Elaine Weidman-Grunewald: I think the one number one challenge in the ICT sector is that it's male-dominated. It is roughly 80/20 across the board, but some companies are better than others. That's a challenge in and of itself. On the one hand, it's the male-to-female ratio from an employee point of view, but then also if you look at board and executive positions, it's more challenging.
For a lot of women, it's very challenging to have a career and family and sometimes they say "forget it." Companies need to do much more to retain women and make it easier to have a family and take care of them. Sweden is unique with generous parental benefits, however, it is really important how the company works with mothers returning from leave and understanding the long-term benefits of supporting work-life balance. I had a year-and-a-half off with each of my children and was able to re-enter and continue my career path after the maternity break.
The challenge of course is that women who have been off are competing with men who have continued their careers without a break. It's also a personal responsibility for women taking a break in their careers to keep up with what is happening at work and in the industry to make the transition back to the workforce as quickly as possible.
LR: What is the biggest advantage to being a woman in the comms industry?
EWG:The industry is very technically focused and that meant that historically there was a larger male talent pool, and therefore a gender imbalance in the workforce. However, now we are beginning to see gender balance at the university level, so now the challenge is to reflect this in the industry recruitment and talent development.
Ericsson is a very special company. Our current CEO has done amazing things to promote diversity and women in leadership. I feel privileged to be one of Ericsson's global leaders and to help drive this change.
LR: How can we, as an industry, encourage more young girls to enter -- and stay in -- the comms or STEM space?
EWG: You have to start all the way back at the education level to get more girls in engineering and technology. We have to start much earlier and break any stereotypes that still exist. Even at a young age, it's important for girls to have role models they can identify with and aspire to be.
LR: Are there any programs you or your organization is involved with that you'd like to highlight?
EWG: [In addition to Technology for Good], we focus on secondary education because when the Millennium Development Goals were first set, there was a global focus on primary education but no one was looking at secondary and how to retain and keep girls in school.
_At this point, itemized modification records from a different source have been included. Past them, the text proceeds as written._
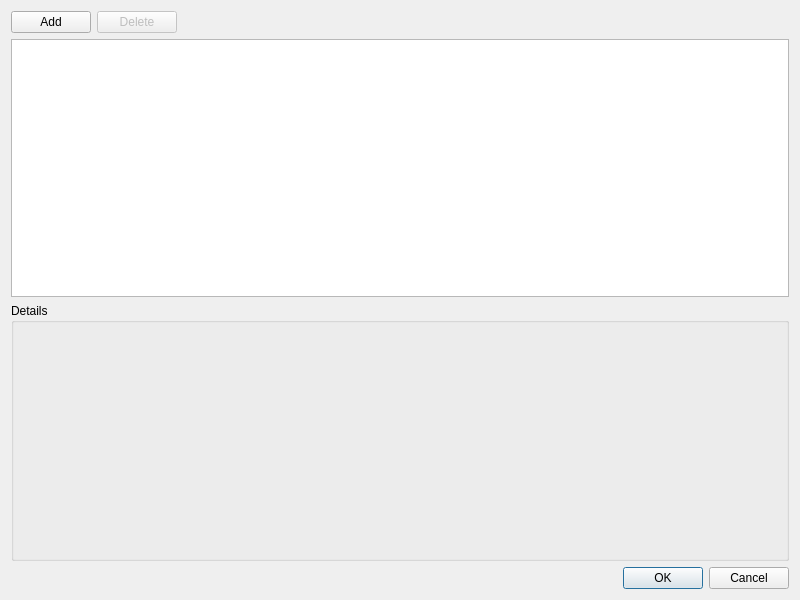
Above: client/src/ui/dialogs/ptz_tours_dialog.ui from networkoptix/nx_open before the change. Below: the same form after it.
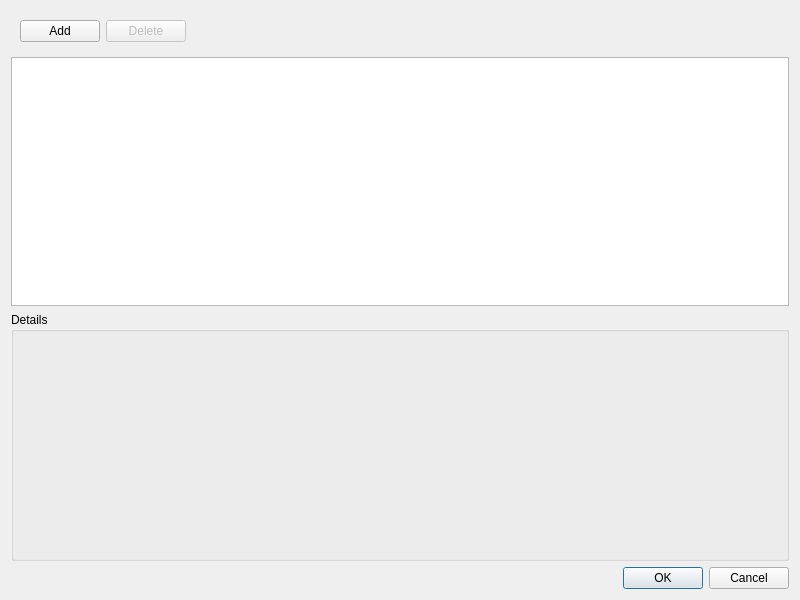
That is the form after the change. Icons and pictures are not drawn. Custom widgets are drawn as their Qt base class.

Commit message:
Bug #2781: Dialog "Synchronizing..." looks strange - in progress
<==== Mercurial data ====>
Branch: master

The edit to the form file:
```diff
--- a/client/src/ui/dialogs/ptz_tours_dialog.ui
+++ b/client/src/ui/dialogs/ptz_tours_dialog.ui
@@ -24,6 +24,7 @@
   </property>
   <layout class="QVBoxLayout" name="verticalLayout" stretch="0,1,1,0">
    <item>
+    <widget class="QWidget" name="buttonsWidget" native="true">
     <layout class="QHBoxLayout" name="horizontalLayout">
      <item>
       <widget class="QPushButton" name="addTourButton">
@@ -64,6 +65,7 @@
       </spacer>
      </item>
     </layout>
+    </widget>
    </item>
    <item>
     <widget class="QnTableView" name="tableView">
```
Lines whose indentation alone changed are shown as unchanged. The commit also changes 5 other files.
That's the age when students start to more actively use technology. We don't exclude boys, but the focus was on young women and girls of high school age. The real goal was to see how we could use mobile broadband, simplified cloud solutions to improve access to Internet in schools, but also to improve the quality of education. Today we have it in 22 countries, starting in Africa, and now in Chile, Brazil, Mexico, India, Myanmar and starting to look at the US, but we haven't publicly announced anything there.
We see broad interest in the program and we typically partner with the mobile operators in order to get a good data package for the schools, sometimes free or discounted. We're trying to open up access bandwidth and focusing on how to provide a solution that's really maintenance-free, easy to use and so on.
LR: As a leader, what is the number one piece of personal advice you would give to help women achieve their goals in a male-dominated field?
EWG: Just go for it and don't be intimidated by competition. Find an area that you are passionate about and go for it. Don't drop out.
I think another good piece of concrete advice is to find a good female mentor. I think in a male-dominated industry, it's really good to have a female mentor who can help advise and coach you based on her experiences in tackling career and work-life balance issues.
— Sarah Thomas, , Editorial Operations Director, Light Reading